Regular exercise does not appear to be effective in reducing symptoms of depression, a new study has claimed, contradicting the current clinical guidance, which recommends physical activities to help those suffering from the mental illness.

The research, published in the British Medical Journal, found that adding a physical activity intervention to usual care did not reduce symptoms of depression more than usual care alone.

To carry out the study, a team from Bristol University and Exeter University, recruited 361 patients aged 18 to 69 years, who had recently been diagnosed with depression. The participants were then split into two groups to receive either the physical activity intervention in addition to usual care, or usual care on its own.

Both the groups were followed up for 12 months to assess any change in their symptoms.
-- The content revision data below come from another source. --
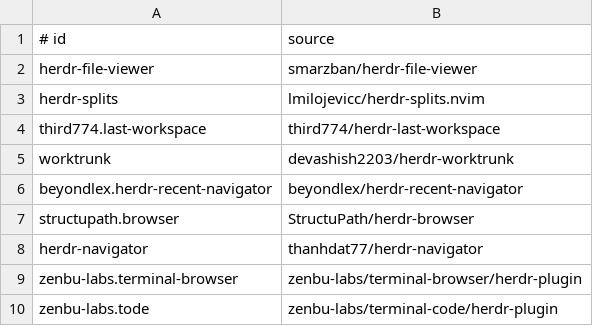
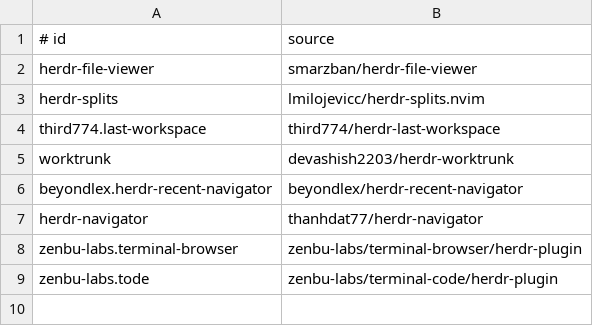
Before and after one commit to HerrLiljegren/dotfiles, a TSV file: config/herdr/plugins.tsv, drawn as a sheet; the diff names each change by its address in the sheet, - before the commit and + after, or states it on an @@ line.

Commit message:
chore(herdr): use terminal-browser split command

```diff
--- a/config/herdr/plugins.tsv
+++ b/config/herdr/plugins.tsv
-row 7: structupath.browser | StructuPath/herdr-browser
```
Also changed, not shown: 1 other file.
But, it was found that adding exercise failed to alleviate symptoms of depression more than usual care alone, the Daily Telegraph reported.

The study, which is the first large-scale trial to assess the effects of exercise on depression, contrasts with clinical guidance that recommends exercise to help those suffering from the mental illness.

Previously most of the evidence for the positive effect of physical activity in treating depression has come from studies of small, non-clinical samples using interventions that would not be practicable in an NHS setting.

“Numerous studies have reported the positive effects of physical activity for people suffering with depression but our intervention was not an effective strategy for reducing symptoms,” said researcher Melanie Chalder of the University of Bristol’s School of Social and Community Medicine.

“However, it is important to note that increased physical activity is beneficial for people with other conditions such as obesity, diabetes and cardiovascular disease and, of course, these conditions can affect people with depression.”

Co-researcher Dr. John Campbell from University of Exeter added: “Many suffering from depression would prefer not to have to take traditional anti-depressant medication preferring instead to consider alternative forms of therapy.

“Exercise and activity appeared to offer promise as one such treatment, but this carefully-designed research study has shown that exercise does not appear to be effective in treating depression.”


Depression, a forced silence within October 10, 2012